Seeing Green on the Silver Screen: Free Summer Film Series
This summer, the Accokeek Foundation Center for Agricultural and Environmental Stewardship will launch a film series that spotlights seven remarkable stories of sustainable agriculture and environmental conservation.
FRESH is a film that documents the search for sustainable alternatives to industrial agriculture.
Each of these free events will be held at the Accokeek Foundation Education Center in Piscataway Park—a lush landscape through which flows the stream of environmental history. Indeed, the documentaries selected for this series explore both our present and our past, from an investigation into the New Food Revolution that is sweeping much of the nation to a look at the factors that led to the formation of the Great Plains Dust Bowl in the early twentieth century.
The stories that are told in each of these moving films have the power to change the way we think about and act in the natural world around us. There is no better place to experience these stories than the picturesque setting of the Accokeek Foundation.
Established in 1957 as a land trust to protect the view from Mount Vernon, the Accokeek Foundation stewards 200 acres of Piscataway Park. Evidence of human interaction with this land dates back thousands of years. This land now serves as an outdoor classroom where the Foundation demonstrates and educates about land conservation, historic preservation, sustainable agriculture, and environmental stewardship. It is the Foundation’s mission to preserve and protect the historical sites and relics, trees, plants, and wildlife in this area of great natural beauty along the Maryland shore of the historic Potomac River.
Each Film Series event will take place from 6:30 to 9 p.m. on the fourth Tuesday of each month from May through October. No film will be shown in August. Light refreshments will be available, but we encourage our guests to bring a picnic dinner.
Tues., May 24: “The Last Boat Out“
“The Last Boat Out” weaves together the tales of a battered Chesapeake Bay and a family of watermen struggling to preserve their way of life. Narrated by actor and activist Sam Waterston, the film is a story of human determination and hope in the face of past mistakes. For more information about the PBS documentary series about the Chesapeake Bay, visit www.LastBoatOut.com or contact Laura Seltzer at 202-210-4689.
Tues., June 28: “The Plow That Broke the Plains” and “The River“
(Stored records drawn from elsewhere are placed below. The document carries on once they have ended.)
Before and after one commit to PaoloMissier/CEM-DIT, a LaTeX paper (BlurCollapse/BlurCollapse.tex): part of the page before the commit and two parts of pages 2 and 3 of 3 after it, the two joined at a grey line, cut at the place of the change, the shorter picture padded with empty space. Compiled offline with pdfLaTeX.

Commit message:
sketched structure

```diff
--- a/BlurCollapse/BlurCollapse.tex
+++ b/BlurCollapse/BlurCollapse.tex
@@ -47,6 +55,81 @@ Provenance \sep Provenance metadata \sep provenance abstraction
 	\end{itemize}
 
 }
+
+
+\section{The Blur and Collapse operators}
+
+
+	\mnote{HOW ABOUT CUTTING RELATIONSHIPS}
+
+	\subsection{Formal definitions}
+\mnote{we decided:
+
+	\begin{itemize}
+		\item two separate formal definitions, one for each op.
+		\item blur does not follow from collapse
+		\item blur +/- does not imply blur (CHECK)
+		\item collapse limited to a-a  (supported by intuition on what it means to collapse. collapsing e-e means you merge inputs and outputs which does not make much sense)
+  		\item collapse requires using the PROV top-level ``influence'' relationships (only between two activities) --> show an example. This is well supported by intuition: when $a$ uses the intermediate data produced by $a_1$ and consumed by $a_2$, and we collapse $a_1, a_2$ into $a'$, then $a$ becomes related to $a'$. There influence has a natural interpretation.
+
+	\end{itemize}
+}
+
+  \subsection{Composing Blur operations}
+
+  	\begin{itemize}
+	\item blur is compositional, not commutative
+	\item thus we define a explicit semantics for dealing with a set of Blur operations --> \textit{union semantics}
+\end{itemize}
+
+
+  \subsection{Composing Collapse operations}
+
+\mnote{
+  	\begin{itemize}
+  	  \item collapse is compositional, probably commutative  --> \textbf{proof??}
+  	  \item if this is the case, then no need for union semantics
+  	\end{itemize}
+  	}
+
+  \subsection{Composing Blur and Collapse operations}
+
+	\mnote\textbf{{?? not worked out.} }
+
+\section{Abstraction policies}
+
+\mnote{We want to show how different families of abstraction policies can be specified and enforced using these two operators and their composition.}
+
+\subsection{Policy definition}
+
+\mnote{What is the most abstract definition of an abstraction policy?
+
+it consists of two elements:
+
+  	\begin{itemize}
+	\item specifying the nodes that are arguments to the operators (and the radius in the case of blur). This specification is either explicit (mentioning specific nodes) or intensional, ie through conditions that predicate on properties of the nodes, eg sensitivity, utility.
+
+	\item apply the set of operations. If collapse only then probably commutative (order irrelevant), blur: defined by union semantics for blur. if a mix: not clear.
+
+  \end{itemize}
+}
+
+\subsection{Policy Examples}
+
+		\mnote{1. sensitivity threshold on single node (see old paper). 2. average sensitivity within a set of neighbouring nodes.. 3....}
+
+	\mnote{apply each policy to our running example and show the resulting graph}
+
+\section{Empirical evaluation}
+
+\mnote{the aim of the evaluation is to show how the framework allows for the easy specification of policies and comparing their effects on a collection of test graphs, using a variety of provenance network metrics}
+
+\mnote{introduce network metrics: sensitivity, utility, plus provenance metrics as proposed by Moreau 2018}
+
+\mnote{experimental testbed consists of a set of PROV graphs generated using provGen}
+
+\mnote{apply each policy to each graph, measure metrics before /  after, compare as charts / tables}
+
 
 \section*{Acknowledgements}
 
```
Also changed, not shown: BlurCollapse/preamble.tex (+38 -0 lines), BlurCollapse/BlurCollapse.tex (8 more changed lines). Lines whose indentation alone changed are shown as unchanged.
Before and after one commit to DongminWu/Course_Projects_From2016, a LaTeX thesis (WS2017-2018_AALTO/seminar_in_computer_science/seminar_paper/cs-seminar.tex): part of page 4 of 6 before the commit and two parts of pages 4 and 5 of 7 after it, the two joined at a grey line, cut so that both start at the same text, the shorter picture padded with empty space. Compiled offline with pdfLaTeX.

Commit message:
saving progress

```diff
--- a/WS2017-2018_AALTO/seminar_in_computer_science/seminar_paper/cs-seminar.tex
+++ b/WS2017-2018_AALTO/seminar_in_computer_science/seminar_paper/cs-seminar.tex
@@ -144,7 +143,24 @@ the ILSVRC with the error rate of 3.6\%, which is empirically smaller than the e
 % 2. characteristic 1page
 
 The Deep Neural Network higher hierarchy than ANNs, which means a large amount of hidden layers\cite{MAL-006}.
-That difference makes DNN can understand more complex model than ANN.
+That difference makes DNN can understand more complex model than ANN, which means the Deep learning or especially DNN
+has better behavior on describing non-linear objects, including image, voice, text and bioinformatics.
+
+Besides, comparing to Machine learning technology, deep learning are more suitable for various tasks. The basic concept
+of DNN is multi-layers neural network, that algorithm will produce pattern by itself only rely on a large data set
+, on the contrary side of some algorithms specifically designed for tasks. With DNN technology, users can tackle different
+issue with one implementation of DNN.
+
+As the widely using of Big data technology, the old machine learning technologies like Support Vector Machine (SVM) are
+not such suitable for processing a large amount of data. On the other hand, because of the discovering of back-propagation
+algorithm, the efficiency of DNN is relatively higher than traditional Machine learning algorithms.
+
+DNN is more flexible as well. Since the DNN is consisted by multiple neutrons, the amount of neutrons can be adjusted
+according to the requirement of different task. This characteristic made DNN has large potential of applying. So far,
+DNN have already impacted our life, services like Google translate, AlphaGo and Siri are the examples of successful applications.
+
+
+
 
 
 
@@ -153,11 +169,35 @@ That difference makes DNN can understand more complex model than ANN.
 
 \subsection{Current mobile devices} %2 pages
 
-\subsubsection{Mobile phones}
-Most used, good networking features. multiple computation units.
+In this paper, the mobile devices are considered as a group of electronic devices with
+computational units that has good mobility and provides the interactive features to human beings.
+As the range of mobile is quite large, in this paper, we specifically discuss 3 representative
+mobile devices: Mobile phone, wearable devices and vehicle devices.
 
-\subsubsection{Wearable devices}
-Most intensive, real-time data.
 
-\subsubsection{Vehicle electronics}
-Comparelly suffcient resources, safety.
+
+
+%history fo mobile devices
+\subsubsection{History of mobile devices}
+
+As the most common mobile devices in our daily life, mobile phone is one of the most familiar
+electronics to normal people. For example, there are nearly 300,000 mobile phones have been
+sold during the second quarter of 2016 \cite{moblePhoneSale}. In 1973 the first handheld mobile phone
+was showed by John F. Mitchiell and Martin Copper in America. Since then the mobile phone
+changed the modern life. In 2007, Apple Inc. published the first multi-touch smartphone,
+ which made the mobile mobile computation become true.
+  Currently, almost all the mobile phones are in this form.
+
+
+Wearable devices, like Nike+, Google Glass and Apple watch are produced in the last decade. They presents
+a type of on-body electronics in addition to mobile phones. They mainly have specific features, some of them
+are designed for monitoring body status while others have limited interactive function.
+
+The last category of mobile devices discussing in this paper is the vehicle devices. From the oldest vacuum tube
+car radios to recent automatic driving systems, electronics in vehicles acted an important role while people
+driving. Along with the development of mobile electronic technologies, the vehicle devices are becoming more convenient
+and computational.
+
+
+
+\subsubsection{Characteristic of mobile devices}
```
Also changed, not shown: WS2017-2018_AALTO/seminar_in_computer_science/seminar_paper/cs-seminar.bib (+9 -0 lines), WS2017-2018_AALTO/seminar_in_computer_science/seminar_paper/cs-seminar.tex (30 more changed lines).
“The Plow That Broke the Plains” is a 1936 film that explores the factors that led to the formation of the Great Plains Dust Bowl. “The River,” from the following year, documents the growth of trade and travel along—and subsequent weakening of—the Mississippi River.
“FRESH” celebrates the farmers, thinkers, and business people who are reinventing America’s food system. The film confronts food contamination, environmental pollution, and rising human obesity on its search for healthier and more sustainable alternatives to industrial agriculture.
“Homecoming” is a film that documents the story of African American farmers in the twentieth century. Drawing on the legacy of the Civil Rights Movement, the film documents the tradition and decline of black farmers and explores the bittersweet legacy of land farmed and lost.
Tues., Oct. 25: “The Greenhorns“
“The Greenhorns” explores the lives of America’s young farming community—it’s spirit, practices, and needs. In broadcasting the stories and voices of these young farmers, the film emboldens and entices those who are considering a career in agriculture.
Tues., Nov. 29: “What’s On Your Plate?“
“What’s On Your Plate?” is a film that follows two eleven-year-olds as they explore their place in the food chain. With the camera as their companion, Sadie and Safiyah talk to friends, farmers, and more on their quest to understand what’s on all of our plates.
For more information about this series, contact the Center for Agricultural and Environmental Stewardship at 301-283-2113 or firstname.lastname@example.org.
About the Accokeek Foundation: The Accokeek Foundation is an educational non-profit and one of the nation’s oldest land trusts. The Foundation stewards 200 acres of Piscataway Park on the shore of the Potomac River in Accokeek, Maryland. The site’s National Colonial Farm is a living history museum that works to preserve heirloom crops and heritage breed animals. The Foundation’s Center for Agricultural and Environmental Stewardship and Ecosystem Farm emphasize the future of agriculture as we instruct farmers in sustainability. The park’s grounds and trails are open to the public year ‘round.